About this exercise:
From the records below, copy each line that has the word "newErrors" in it.

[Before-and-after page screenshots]
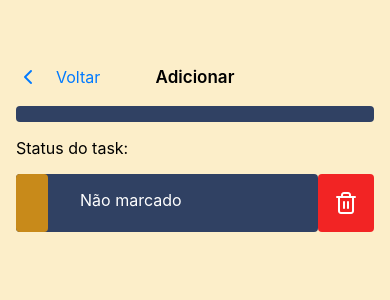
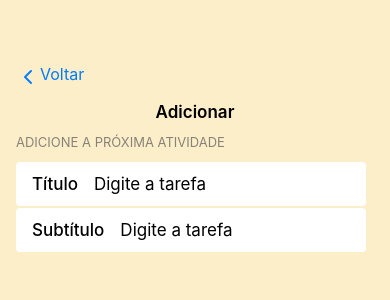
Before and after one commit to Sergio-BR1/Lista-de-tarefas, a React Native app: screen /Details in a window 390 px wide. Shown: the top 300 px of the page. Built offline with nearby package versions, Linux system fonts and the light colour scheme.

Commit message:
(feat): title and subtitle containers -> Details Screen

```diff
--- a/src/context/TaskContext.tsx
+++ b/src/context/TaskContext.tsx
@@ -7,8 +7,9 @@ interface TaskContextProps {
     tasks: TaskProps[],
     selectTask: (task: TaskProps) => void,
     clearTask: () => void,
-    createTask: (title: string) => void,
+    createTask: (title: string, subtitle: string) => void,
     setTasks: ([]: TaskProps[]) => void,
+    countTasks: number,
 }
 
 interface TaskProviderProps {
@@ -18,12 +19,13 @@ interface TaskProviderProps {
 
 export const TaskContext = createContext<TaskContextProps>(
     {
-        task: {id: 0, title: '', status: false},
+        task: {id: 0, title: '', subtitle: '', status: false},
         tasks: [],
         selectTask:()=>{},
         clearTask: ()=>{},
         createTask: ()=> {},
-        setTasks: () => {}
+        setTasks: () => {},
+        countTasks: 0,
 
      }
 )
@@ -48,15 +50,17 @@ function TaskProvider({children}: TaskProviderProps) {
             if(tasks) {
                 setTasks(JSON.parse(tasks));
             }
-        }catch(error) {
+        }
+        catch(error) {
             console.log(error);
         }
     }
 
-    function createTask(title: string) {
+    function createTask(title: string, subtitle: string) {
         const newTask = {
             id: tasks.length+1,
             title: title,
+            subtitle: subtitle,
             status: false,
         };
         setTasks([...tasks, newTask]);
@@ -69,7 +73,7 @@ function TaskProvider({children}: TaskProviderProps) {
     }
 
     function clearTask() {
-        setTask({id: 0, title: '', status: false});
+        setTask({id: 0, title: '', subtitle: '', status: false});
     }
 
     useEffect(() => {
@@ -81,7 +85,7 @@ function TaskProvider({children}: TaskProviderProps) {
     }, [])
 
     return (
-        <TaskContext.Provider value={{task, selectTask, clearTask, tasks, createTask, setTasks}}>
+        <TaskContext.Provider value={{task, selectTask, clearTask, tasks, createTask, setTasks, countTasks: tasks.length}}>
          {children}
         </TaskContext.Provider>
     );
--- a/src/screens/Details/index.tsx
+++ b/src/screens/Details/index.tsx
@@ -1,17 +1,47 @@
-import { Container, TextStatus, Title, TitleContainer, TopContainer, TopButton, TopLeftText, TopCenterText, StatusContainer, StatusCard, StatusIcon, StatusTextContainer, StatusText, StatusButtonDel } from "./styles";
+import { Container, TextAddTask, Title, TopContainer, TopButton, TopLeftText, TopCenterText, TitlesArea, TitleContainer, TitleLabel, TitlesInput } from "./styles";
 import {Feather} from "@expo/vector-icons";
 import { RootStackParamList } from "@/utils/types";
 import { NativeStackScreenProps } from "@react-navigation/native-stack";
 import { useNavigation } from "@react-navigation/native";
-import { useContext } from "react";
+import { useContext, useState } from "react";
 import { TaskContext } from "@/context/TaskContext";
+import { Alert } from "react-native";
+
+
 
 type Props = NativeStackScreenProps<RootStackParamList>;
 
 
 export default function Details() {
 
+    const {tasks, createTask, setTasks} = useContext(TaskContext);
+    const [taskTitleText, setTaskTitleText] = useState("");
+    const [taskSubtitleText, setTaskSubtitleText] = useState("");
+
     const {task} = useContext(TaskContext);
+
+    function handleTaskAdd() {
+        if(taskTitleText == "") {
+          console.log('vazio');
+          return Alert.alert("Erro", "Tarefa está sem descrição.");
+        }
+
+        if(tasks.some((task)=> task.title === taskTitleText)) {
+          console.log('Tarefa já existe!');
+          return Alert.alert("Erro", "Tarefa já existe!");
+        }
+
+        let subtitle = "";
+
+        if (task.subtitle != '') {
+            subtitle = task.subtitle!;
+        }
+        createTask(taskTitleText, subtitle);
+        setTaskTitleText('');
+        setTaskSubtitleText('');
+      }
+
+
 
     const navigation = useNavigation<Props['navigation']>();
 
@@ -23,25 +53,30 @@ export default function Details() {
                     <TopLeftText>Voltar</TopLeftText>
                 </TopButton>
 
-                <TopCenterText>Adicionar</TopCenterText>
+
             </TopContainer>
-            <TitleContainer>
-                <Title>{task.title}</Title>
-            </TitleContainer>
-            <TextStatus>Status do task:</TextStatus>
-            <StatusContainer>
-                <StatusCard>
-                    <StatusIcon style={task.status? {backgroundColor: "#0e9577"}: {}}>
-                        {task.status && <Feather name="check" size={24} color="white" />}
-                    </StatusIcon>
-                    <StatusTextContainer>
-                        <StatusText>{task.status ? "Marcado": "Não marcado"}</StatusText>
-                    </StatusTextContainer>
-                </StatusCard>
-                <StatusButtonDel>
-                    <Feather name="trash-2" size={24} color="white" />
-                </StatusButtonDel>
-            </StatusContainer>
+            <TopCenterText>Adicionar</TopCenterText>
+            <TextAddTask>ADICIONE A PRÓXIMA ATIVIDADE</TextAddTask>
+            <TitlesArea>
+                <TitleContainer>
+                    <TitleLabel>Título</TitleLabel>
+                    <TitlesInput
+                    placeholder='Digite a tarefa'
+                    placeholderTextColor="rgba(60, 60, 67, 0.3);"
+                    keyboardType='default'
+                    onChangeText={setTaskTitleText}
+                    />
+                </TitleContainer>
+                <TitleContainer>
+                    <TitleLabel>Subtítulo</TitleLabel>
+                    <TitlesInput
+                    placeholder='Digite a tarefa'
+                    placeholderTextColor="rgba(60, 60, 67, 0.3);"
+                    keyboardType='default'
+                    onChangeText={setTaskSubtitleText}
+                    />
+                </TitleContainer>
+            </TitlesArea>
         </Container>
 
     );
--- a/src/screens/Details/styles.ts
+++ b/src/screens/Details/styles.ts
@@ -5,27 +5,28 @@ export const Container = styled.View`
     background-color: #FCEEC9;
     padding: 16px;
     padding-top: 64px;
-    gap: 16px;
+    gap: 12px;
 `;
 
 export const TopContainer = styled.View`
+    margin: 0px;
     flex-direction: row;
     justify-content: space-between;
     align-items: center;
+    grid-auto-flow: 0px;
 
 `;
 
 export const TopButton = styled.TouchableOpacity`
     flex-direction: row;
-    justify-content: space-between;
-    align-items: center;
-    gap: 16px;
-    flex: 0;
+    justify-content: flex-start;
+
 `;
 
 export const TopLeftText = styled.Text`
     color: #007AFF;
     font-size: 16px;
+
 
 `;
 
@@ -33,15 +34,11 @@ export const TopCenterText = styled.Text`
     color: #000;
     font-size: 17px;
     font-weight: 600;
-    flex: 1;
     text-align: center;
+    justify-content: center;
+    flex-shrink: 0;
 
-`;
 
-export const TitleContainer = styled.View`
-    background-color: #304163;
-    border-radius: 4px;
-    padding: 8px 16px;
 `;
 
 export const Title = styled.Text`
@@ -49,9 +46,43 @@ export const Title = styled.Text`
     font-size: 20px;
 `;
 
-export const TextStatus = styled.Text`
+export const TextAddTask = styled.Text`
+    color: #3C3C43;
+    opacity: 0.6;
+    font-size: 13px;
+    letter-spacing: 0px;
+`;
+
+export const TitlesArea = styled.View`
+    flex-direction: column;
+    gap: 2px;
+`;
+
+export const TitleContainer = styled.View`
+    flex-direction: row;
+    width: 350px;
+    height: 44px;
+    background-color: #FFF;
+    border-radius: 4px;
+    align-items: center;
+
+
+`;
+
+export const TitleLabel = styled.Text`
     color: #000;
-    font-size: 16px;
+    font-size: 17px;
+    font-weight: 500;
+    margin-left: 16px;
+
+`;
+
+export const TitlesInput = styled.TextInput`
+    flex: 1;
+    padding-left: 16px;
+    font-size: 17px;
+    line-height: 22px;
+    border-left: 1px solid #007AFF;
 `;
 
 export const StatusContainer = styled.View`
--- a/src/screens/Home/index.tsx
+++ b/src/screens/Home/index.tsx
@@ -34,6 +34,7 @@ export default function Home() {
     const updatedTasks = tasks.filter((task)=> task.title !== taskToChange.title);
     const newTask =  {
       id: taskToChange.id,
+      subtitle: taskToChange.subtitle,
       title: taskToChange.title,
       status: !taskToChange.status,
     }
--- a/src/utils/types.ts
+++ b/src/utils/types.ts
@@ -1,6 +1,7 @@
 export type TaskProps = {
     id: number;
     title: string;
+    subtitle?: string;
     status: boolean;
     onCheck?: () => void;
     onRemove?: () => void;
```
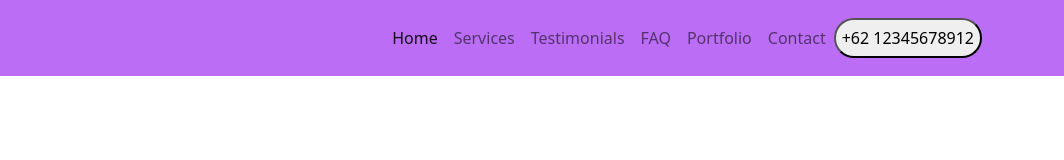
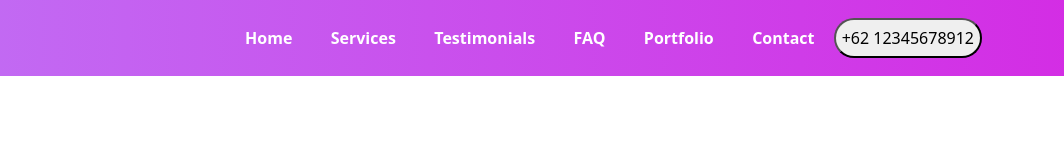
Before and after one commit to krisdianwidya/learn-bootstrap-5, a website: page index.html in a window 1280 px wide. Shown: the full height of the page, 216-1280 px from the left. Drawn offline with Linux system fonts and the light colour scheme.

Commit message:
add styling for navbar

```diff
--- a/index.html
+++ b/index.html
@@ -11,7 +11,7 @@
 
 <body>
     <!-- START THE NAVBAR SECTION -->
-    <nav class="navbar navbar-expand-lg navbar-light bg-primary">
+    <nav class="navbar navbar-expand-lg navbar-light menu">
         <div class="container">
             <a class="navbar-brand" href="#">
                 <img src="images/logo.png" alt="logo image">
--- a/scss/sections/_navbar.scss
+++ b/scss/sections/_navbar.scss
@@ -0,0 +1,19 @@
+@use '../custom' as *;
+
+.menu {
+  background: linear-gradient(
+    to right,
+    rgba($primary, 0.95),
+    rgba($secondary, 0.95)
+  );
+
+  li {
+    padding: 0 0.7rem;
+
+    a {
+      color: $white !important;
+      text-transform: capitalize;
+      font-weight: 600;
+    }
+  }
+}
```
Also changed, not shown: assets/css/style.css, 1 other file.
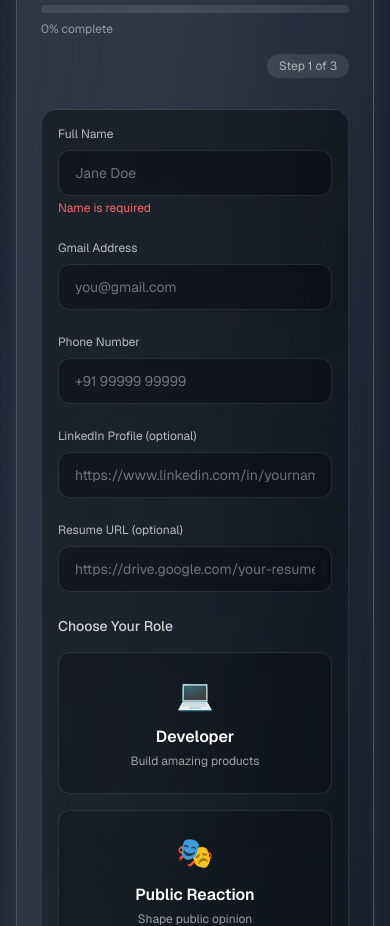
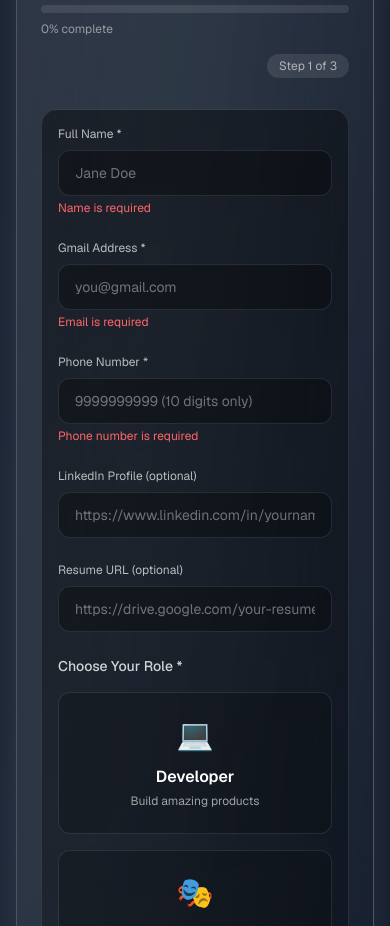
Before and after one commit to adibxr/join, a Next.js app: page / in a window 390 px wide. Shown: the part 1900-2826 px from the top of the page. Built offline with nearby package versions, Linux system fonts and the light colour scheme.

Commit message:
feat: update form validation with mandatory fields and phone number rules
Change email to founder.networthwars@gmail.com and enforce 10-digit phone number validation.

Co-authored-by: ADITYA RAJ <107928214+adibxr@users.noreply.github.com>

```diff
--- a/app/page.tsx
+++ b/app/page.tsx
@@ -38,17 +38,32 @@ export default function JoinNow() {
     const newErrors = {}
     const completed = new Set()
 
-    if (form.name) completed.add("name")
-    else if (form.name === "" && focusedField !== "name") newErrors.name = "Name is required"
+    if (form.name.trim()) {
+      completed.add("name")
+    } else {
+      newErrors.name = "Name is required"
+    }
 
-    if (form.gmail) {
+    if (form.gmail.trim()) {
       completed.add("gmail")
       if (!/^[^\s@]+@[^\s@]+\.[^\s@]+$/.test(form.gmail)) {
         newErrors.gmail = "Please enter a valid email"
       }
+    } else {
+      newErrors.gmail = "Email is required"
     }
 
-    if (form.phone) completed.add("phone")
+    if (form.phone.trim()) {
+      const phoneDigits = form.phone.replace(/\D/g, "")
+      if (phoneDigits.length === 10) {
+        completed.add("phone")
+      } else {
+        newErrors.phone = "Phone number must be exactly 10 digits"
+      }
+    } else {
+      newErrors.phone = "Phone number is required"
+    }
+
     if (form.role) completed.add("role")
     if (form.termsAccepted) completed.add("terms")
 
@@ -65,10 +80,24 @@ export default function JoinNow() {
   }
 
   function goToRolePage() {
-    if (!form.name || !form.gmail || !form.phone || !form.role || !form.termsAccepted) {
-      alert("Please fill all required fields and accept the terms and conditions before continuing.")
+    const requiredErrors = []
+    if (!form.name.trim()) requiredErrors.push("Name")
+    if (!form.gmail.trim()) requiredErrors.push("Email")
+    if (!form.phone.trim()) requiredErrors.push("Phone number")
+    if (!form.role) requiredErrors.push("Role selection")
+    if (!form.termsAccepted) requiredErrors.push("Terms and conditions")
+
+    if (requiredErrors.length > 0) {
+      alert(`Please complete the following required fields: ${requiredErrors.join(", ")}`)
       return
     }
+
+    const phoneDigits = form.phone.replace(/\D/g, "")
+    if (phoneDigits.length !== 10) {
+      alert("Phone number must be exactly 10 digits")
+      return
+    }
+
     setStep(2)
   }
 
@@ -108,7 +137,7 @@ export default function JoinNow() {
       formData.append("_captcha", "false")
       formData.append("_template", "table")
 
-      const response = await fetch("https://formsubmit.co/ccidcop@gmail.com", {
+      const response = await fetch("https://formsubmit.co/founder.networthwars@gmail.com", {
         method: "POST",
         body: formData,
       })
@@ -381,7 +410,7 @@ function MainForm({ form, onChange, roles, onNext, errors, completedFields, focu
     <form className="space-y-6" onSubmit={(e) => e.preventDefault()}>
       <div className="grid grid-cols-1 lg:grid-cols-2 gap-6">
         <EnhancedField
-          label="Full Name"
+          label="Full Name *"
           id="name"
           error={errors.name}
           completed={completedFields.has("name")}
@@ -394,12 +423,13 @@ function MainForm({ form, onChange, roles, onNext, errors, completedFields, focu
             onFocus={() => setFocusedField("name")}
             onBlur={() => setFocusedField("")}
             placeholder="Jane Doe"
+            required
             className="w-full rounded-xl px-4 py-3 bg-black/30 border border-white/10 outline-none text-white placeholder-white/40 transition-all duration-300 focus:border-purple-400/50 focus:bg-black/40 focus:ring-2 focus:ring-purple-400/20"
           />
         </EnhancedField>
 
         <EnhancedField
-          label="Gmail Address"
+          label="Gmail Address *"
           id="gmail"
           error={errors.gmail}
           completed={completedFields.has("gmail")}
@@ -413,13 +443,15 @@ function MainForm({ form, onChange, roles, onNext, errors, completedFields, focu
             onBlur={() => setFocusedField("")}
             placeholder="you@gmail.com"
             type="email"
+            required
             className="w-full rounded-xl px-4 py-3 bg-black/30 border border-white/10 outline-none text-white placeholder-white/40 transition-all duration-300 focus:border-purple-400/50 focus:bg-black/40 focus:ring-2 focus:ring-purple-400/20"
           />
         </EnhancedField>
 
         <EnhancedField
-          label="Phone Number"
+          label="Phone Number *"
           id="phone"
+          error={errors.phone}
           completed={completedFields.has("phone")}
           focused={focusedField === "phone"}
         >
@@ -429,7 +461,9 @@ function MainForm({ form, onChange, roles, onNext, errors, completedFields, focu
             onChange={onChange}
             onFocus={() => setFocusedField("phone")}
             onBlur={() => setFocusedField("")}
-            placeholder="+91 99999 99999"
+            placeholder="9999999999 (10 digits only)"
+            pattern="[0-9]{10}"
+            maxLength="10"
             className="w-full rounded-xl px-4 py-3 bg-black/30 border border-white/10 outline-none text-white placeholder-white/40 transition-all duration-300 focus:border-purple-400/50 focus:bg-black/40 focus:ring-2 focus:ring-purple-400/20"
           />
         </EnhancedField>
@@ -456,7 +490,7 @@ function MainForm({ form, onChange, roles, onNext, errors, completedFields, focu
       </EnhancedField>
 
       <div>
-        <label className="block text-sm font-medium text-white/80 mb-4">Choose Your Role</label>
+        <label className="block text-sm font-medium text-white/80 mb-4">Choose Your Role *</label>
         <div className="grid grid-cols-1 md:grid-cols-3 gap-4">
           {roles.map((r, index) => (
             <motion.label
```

Response for this exercise:
     const newErrors = {}
-    else if (form.name === "" && focusedField !== "name") newErrors.name = "Name is required"
+      newErrors.name = "Name is required"
         newErrors.gmail = "Please enter a valid email"
+      newErrors.gmail = "Email is required"
+        newErrors.phone = "Phone number must be exactly 10 digits"
+      newErrors.phone = "Phone number is required"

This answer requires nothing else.